▶ Exercise aim: Give the number of lines in the data below where the string "Physical" occurs, and nothing else.

- - - - -

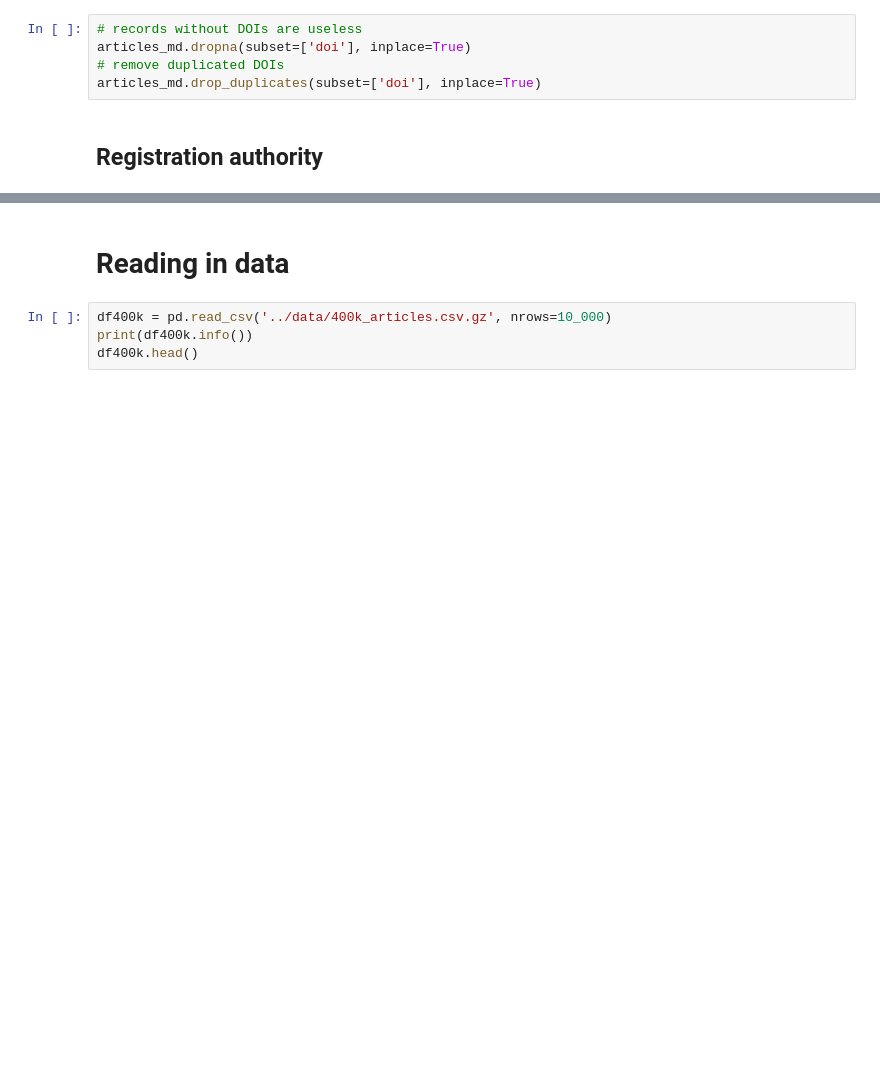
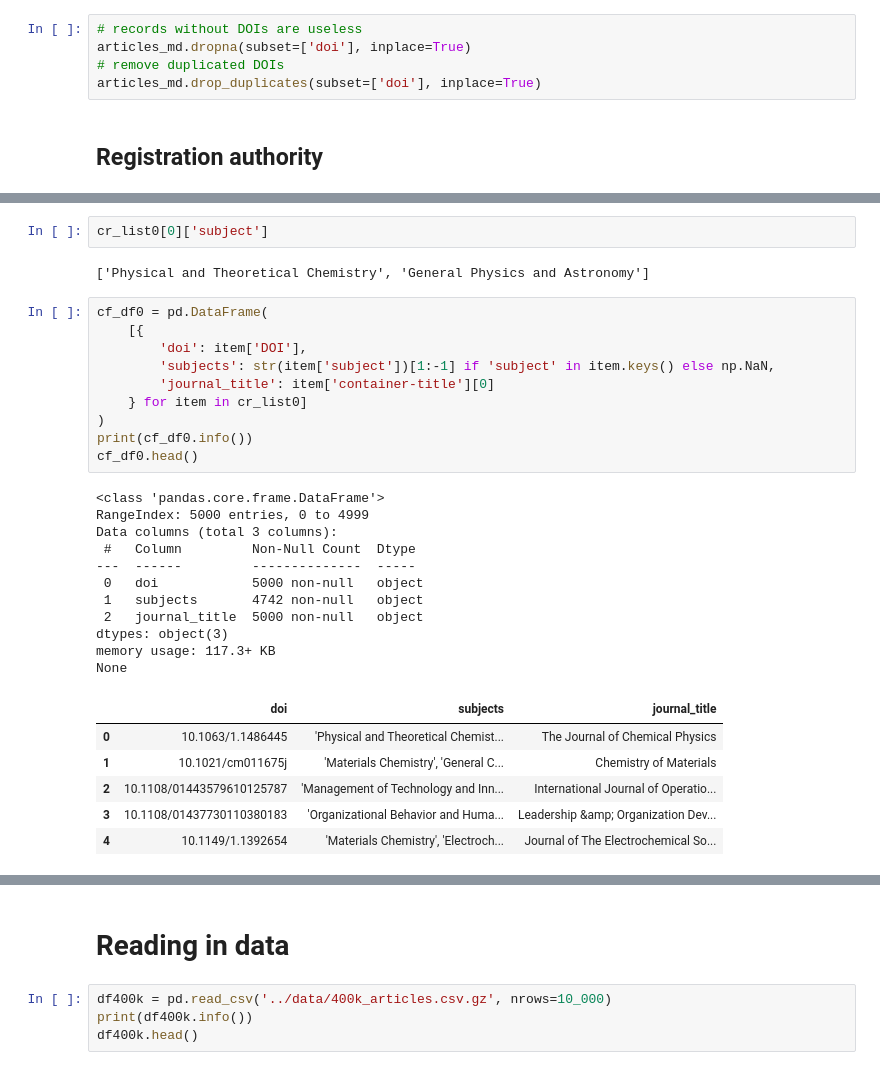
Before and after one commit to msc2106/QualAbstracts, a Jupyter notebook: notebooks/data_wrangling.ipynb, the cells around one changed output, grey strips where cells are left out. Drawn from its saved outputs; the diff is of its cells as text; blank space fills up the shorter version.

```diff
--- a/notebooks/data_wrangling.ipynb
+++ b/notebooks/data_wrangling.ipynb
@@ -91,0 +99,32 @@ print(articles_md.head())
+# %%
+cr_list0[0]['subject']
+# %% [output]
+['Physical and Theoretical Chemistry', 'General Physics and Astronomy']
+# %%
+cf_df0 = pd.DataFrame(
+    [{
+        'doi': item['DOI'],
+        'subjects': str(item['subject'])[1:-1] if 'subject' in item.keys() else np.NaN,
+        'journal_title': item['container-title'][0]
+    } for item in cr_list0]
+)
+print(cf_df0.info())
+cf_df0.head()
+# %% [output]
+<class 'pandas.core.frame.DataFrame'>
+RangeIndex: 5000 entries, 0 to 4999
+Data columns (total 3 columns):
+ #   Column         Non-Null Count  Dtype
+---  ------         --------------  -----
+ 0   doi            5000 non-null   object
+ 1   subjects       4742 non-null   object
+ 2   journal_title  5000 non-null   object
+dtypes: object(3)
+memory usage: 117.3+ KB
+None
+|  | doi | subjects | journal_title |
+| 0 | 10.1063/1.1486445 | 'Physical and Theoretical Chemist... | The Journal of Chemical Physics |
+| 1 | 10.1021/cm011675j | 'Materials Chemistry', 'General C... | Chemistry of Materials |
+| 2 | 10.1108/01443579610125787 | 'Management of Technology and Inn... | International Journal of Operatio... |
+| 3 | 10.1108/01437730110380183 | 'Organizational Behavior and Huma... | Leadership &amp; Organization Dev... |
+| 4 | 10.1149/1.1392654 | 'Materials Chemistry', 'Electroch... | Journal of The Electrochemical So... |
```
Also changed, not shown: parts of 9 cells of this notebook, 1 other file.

- - - - -

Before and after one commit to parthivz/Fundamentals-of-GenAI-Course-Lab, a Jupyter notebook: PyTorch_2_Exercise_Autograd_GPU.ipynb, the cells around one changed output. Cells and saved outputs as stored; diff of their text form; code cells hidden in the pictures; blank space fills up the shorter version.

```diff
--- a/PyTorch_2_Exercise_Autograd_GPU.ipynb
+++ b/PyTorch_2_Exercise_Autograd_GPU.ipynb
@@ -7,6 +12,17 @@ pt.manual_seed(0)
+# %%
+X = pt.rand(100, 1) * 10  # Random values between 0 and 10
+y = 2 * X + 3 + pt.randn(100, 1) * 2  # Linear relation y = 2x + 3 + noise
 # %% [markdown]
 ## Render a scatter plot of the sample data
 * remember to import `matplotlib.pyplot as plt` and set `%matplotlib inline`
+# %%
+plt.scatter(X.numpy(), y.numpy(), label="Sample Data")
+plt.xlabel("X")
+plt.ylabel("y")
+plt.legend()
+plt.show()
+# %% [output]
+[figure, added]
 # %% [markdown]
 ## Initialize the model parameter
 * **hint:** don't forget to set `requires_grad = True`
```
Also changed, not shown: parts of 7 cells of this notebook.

- - - - -

▶ Result of this exercise: 2